Our hard week came to a head this morning as Olive had her one year check up and got 5 shots in her little legs.  So, I made a soup for her for lunch.  Cream of celery, and I pureed the heck out of it so that there’d be no chunks.  I just didn’t feel like challenging her today. She ate fine.  Not as much as last week, but enough.  And I will continue to do what I know in my heart to be best.  Let her be a person with feelings and a new found opinion on things, and try not to force her to like something just because I do.  She’ll come around.  And if today, she only wants the texture of soups and yogurt, then that’s fine.  Maybe tomorrow she’ll eat something more challenging.  The point, I think, is to get back to the heart of what makes food and cooking beautiful: it’s something to be shared.  Eating, first, should be enjoyable.  Not nutritious, not organic – but delicious.  Good for the soul.  Shared with family and friends.  Happy.  Stress-free.  Not another lesson to pass or fail.  I vow to back off in my intensity for success at having a “good eater” a bit and get back to what makes food so amazing.  It’s good.

An incredible way to enjoy a couple of vegetables that might not be everyone’s favorite is first: roast them till they’re a little crispy.  And second: toss them in a vinaigrette!  In today’s recipe, that vinaigrette is one that contains fish sauce and it’s incredible.  I know you wouldn’t typically put “fish sauce” and “incredible” in the same sentence, but you’ll start to once you try this.  Also, it’s from David Chang’s genius book, Momofuku, and I’m pretty sure he’s never made anything bad in his life.  It’s so simple and the vinaigrette recipe makes a lot, so you can save it in your fridge to toss with pretty much any roasted vegetable.  The original recipe called to toss it with roasted brussels sprouts, which is a vegetable most think they don’t like.  But I’m pretty convinced you’re always just one recipe away from liking something you thought you never would.  So!  Try this today and let me know what you think.  Fish sauce can be found in most Asian sections of supermarkets near all the soy sauce, but if you have trouble, you can definitely find it at any Asian mart in town.
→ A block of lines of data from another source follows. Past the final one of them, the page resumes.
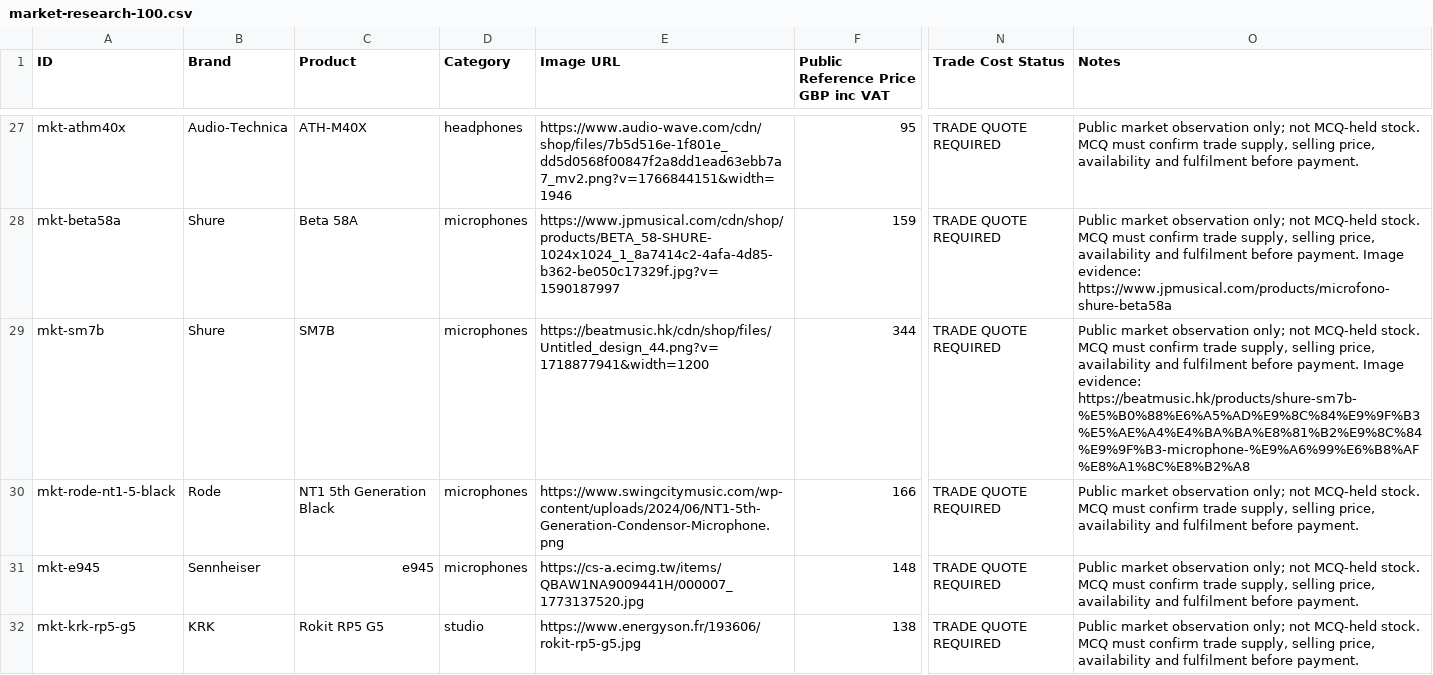
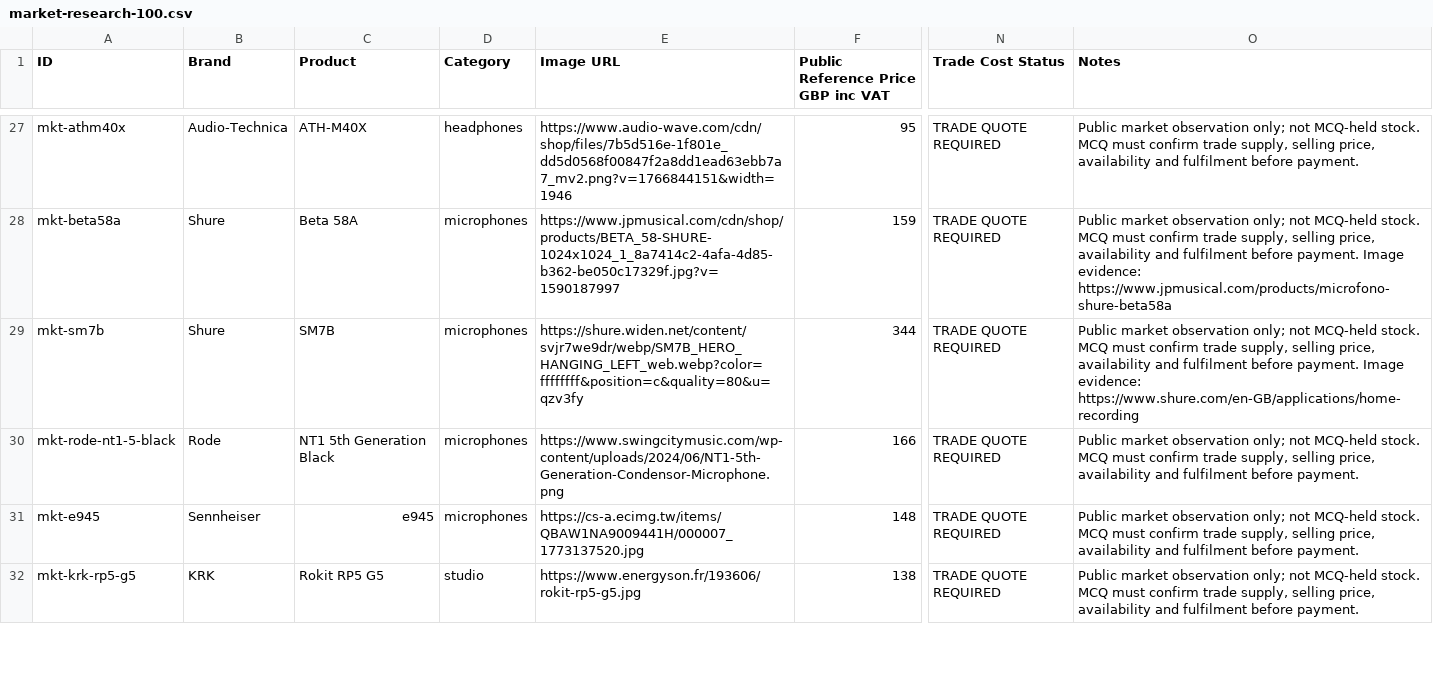
Before and after one commit to allin50-cmd/MCQ---ltd, a CSV file: data/market-research-100.csv, drawn as a sheet; only a part is shown, gaps mark what is left out; the diff names each change by its address in the sheet, - before the commit and + after, or states it on an @@ line.

Commit message:
Sync SM7B market image evidence

```diff
--- a/data/market-research-100.csv
+++ b/data/market-research-100.csv
-E29 (Image URL): https://beatmusic.hk/cdn/shop/files/Untitled_design_44.png?v=1718877941&width=1200
+E29 (Image URL): https://shure.widen.net/content/svjr7we9dr/webp/SM7B_HERO_HANGING_LEFT_web.webp?color=ffffffff&position=c&quality=80&u=qzv3fy
-O29 (Notes): …Image evidence: https://beatmusic.hk/products/shure-sm7b-%E5%B0%88%E6%A5%AD%E9%8C%84%E9%9F%B3%E5%AE%A4%E4%BA%BA%E8%81%B2%E9%8C%84%E9%9F%B3-microphone-%E9%A6%99%E6%B8%AF%E8%A1%8C%E8%B2%A8
+O29 (Notes): …Image evidence: https://www.shure.com/en-GB/applications/home-recording
```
roasted broccoli and brussels sprouts

 

Roasted Broccoli and Cauliflower with Fish Sauce Vinagrette

1 medium head broccoli
1/2 head cauliflower
Olive oil
Salt and pepper to taste
4 tbs Fish Sauce Vinaigrette (recipe follows)

Preheat oven to 400F.  Cut up the broccoli and cauliflower into small, bite sized pieces.  I trim the “trees” in half so that they roast better.  You want to aim to make the size of your vegetables all nearly the same so they cook at the same rate.  Toss in a couple tablespoons of olive oil and spread out on a large rimmed baking sheet.  Don’t crowd the pan.  Put it on two pans if you need to.  Sprinkle with salt and pepper and roast for about 20 minutes, or until they start to get kinda crispy and browned on the edges like in the photo above.  When they’re done, toss in a large bowl with the vinaigrette and serve immediately.  For some reason, broccoli gets cold faster than any other vegetable known to man.

Fish Sauce Vinaigrette

1/2 cup fish sauce
1/4 cup water
2 tbs rice wine vinegar
Juice of 1 lime
1/4 cup sugar
1 garlic clove, minced
1 to 3 red bird’s-eye chilies, thinly sliced

Combine everything in a large mason jar with a tight fitting lid.  Or any container with a tight fitting lid that won’t leak.  Shake it all around until the sugar dissolves.  Keep in the fridge for up to a week.